Women's Political Activism and Post-Soviet Gender Culture in Russia
Popkova opened her presentation by examining political participation and representation among Russian women. In discussions with female political leaders in Samara, Popkova found that today's gender identities continue to be influenced by Soviet-established values. Popkova stated that under Soviet rule, gender order was institutionalized, impacting the perception that women were secondary to men. The Soviet image of working mothers reinforced the established gender order and furthered the needs of the state. Popkova noted that this perception continues among the younger generation, and that recent studies show that Russian women are less sensitive than western women to male domination in the workplace or in their personal relationships.
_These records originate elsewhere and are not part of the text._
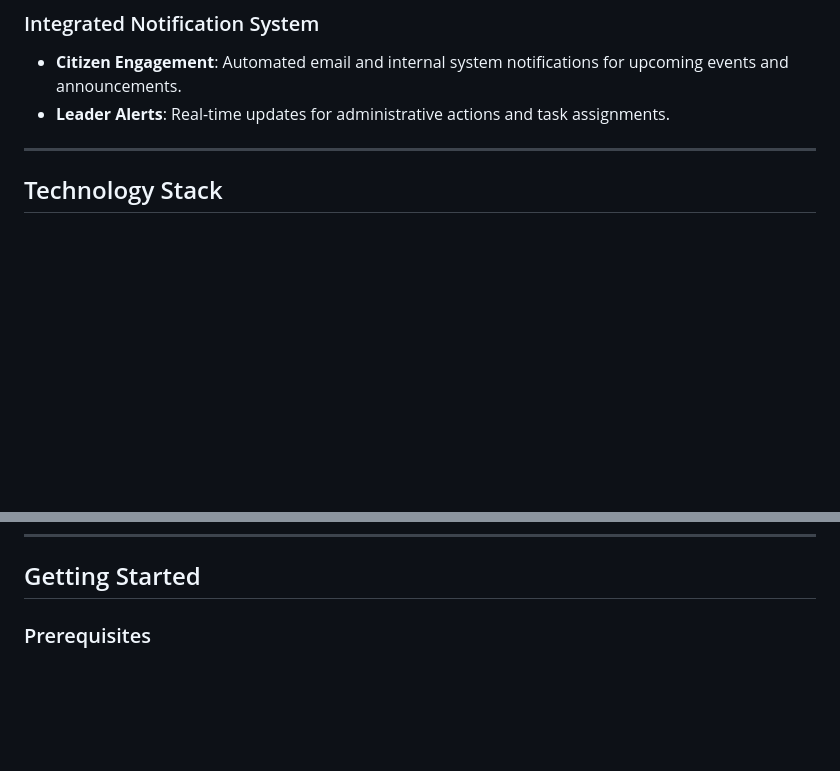
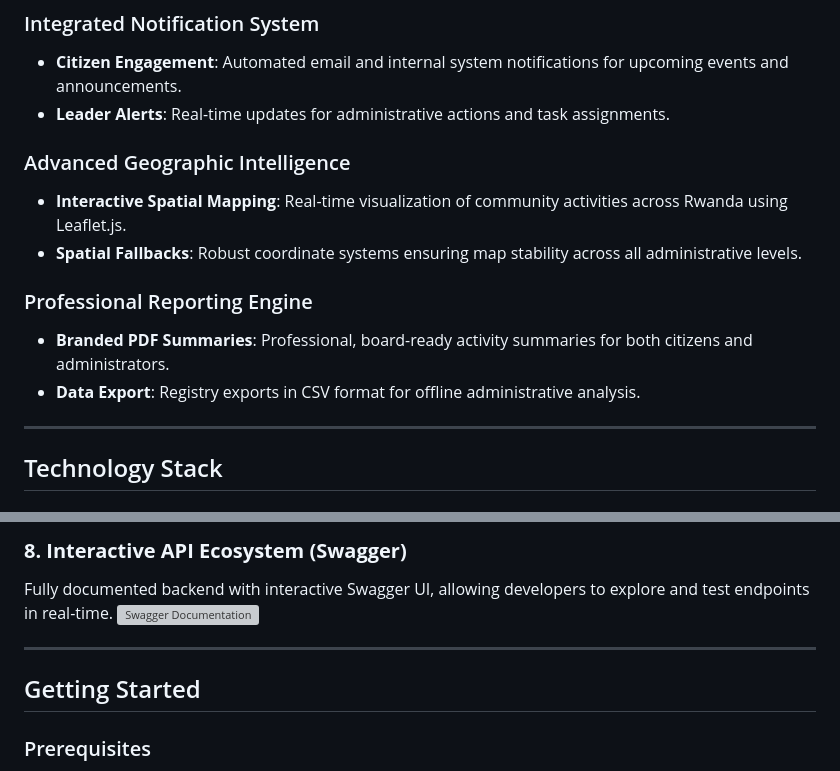
Before and after one commit to andremugabo/umuganda_system, a Markdown page: README.md, 2 parts joined by grey strips. Rendered like a GitHub page; blank space fills up the shorter version; grey boxes are pictures that could not be loaded.

```diff
--- a/README.md
+++ b/README.md
@@ -29,6 +29,15 @@ The **Umuganda Management System** is a comprehensive digital platform designed
 ### Integrated Notification System
 - **Citizen Engagement**: Automated email and internal system notifications for upcoming events and announcements.
 - **Leader Alerts**: Real-time updates for administrative actions and task assignments.
+
+### Advanced Geographic Intelligence
+- **Interactive Spatial Mapping**: Real-time visualization of community activities across Rwanda using Leaflet.js.
+- **Spatial Fallbacks**: Robust coordinate systems ensuring map stability across all administrative levels.
+
+### Professional Reporting Engine
+- **Branded PDF Summaries**: Professional, board-ready activity summaries for both citizens and administrators.
+- **Data Export**: Registry exports in CSV format for offline administrative analysis.
+
 
 ---
 
@@ -77,4 +118,11 @@ The **Umuganda Management System** is a comprehensive digital platform designed
+### **8. Interactive API Ecosystem (Swagger)**
+Fully documented backend with interactive Swagger UI, allowing developers to explore and test endpoints in real-time.
+![Swagger Documentation](screenshort/Swagger.png)
+
+---
+
 ## Getting Started
+
 
 ### Prerequisites
 - JDK 17 or higher
```
Also changed, not shown: other parts of README.md (+44 -0 lines).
According to Popkova's research, women's political activism in Russia has separated into two approaches. The first perspective is based primarily on a gender neutral or professional position. Similar to western women's movements, activist leaders do not use gender or gender-related issues to establish women's rights in the political process. The second and more popular approach among Russian women is more gender sensitive. Activists use biological and gender related differences to prove that women belong in the political process. Popkova noted that the popularity of this view is evidenced by the fact that nearly all female candidates in the latest election used this approach in their political campaigns.
Nechemias began her discussion by noting that there has been a decline in the proportion of women in the State Duma during Russia's democratic transition and that women hold less than 4 percent of high-level government positions. Nechemias stated that this discrepancy illustrates how communism discredited the idea of women in Russian politics. Under communist rule, women (especially working mothers) were used as symbolic figures in communist propaganda, but were absent from key decision-making bodies like the Politburo and Central Committee of the Communist Party. Russians remain skeptical about women as serious political figures, viewing them instead as decorative elements of Russian political society.
According to Nechemias, women political leaders have not had much success in Russian politics. Nechemias noted that women's political influence has suffered since the defeat of the Women of Russia movement in 1995, its split in 1996, and the failure to develop a unified, effective strategy for contesting the 1999 election. Nechemias also stated that although many Russians believe in equality, many feel that no "real" woman would pursue a high powered political career. Nechemias contended that members of the Russian political elite do not fear a distinct women's vote, and therefore do not address women's issues or promote women's candidacies.
Both speakers concluded by saying that in contemporary Russia, the identity or categorization of women's rights is currently failing. According to Popkova, women must establish their rights as individuals first, and then work collectively to achieve women's rights as a whole. Nechemias finished by saying that activist leaders must work from the grassroots level up to establish political viability with Russian politicians.